One industry after another has discovered that brand awareness, perceived quality, customer loyalty, and strong brand associations and personality are necessary to compete in the marketplace (Aaker & Joachimsthaler 2000: ix).

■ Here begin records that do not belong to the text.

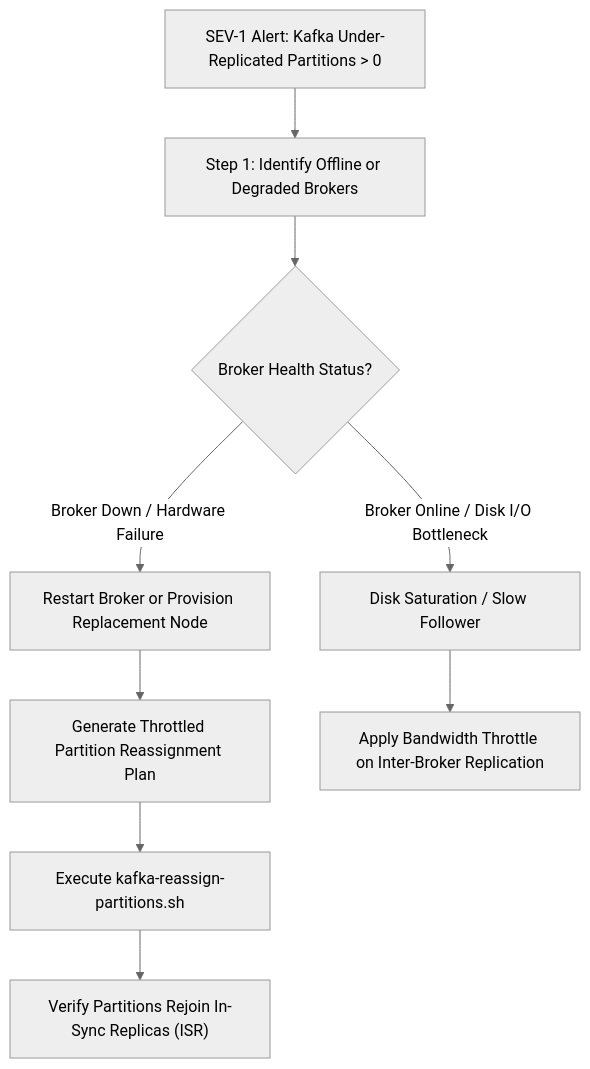
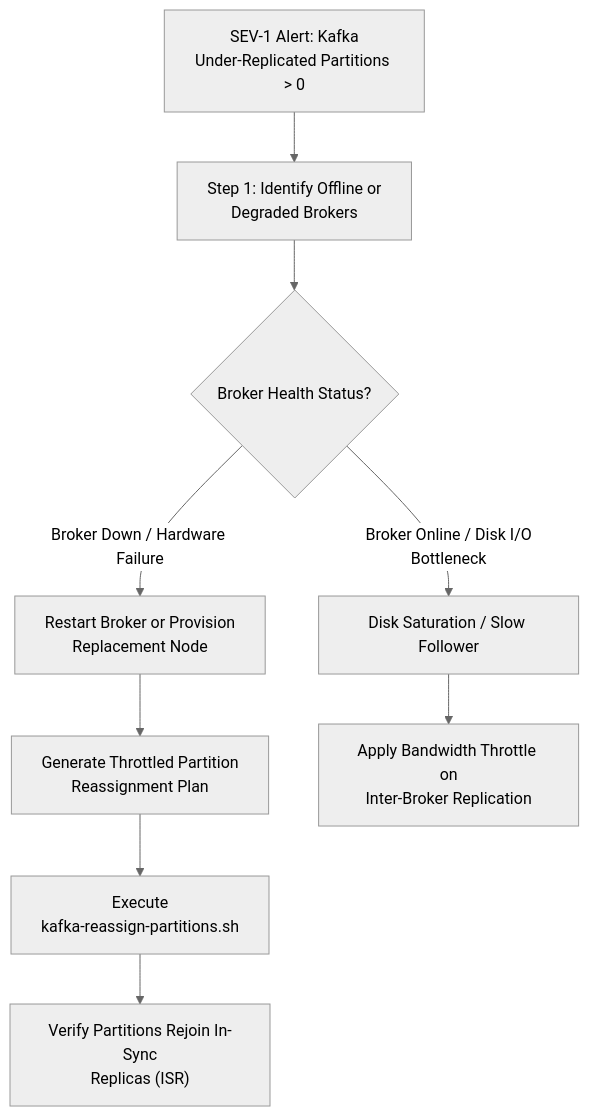
Before and after one commit to santoshjammi29/streaming-handbook: the diagram in runbooks/06_kafka_under_replicated_partitions_disaster_recovery.md, drawn with Mermaid (neutral theme). The commit also changed 11 other files, not shown here.

Commit message:
fix(diagrams): word-wrap labels and escape comparison operators across all diagrams

````diff
--- a/runbooks/06_kafka_under_replicated_partitions_disaster_recovery.md
+++ b/runbooks/06_kafka_under_replicated_partitions_disaster_recovery.md
@@ -12,13 +12,13 @@
 ```mermaid
 flowchart TD
-    Alert["SEV-1 Alert: Kafka Under-Replicated Partitions > 0"] --> IdentifyBrokers["Step 1: Identify Offline or Degraded Brokers"]
+    Alert["SEV-1 Alert: Kafka<br/>Under-Replicated Partitions &gt; 0"] --> IdentifyBrokers["Step 1: Identify Offline or<br/>Degraded Brokers"]
     IdentifyBrokers --> BrokerState{"Broker Health Status?"}
 
-    BrokerState -->|"Broker Down / Hardware Failure"| RestartBroker["Restart Broker or Provision Replacement Node"]
-    BrokerState -->|"Broker Online / Disk I/O Bottleneck"| DiskBottleneck["Disk Saturation / Slow Follower"]
+    BrokerState -->|"Broker Down / Hardware Failure"| RestartBroker["Restart Broker or Provision<br/>Replacement Node"]
+    BrokerState -->|"Broker Online / Disk I/O<br/>Bottleneck"| DiskBottleneck["Disk Saturation / Slow Follower"]
 
-    RestartBroker --> PartitionRebalance["Generate Throttled Partition Reassignment Plan"]
-    DiskBottleneck --> ThrottleReplication["Apply Bandwidth Throttle on Inter-Broker Replication"]
-    PartitionRebalance --> ExecuteRebalance["Execute kafka-reassign-partitions.sh"]
-    ExecuteRebalance --> VerifyISR["Verify Partitions Rejoin In-Sync Replicas (ISR)"]
+    RestartBroker --> PartitionRebalance["Generate Throttled Partition<br/>Reassignment Plan"]
+    DiskBottleneck --> ThrottleReplication["Apply Bandwidth Throttle on<br/>Inter-Broker Replication"]
+    PartitionRebalance --> ExecuteRebalance["Execute<br/>kafka-reassign-partitions.sh"]
+    ExecuteRebalance --> VerifyISR["Verify Partitions Rejoin In-Sync<br/>Replicas (ISR)"]
 ```
````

Today’s consumers have more product choice but less decision making time than ever before. Consequently, a brand that can help simplify decisions, reduce purchase risk, create and deliver expectations is invaluable (Keller 2003). The topic of product branding first appeared in the literature fifty years ago (see Gardner & Levy 1955). However, most of the work relating to brand theory and practise has only been published since 1991 (e.g. Aaker 1991, 1996; Aaker & Joachimsthaler ...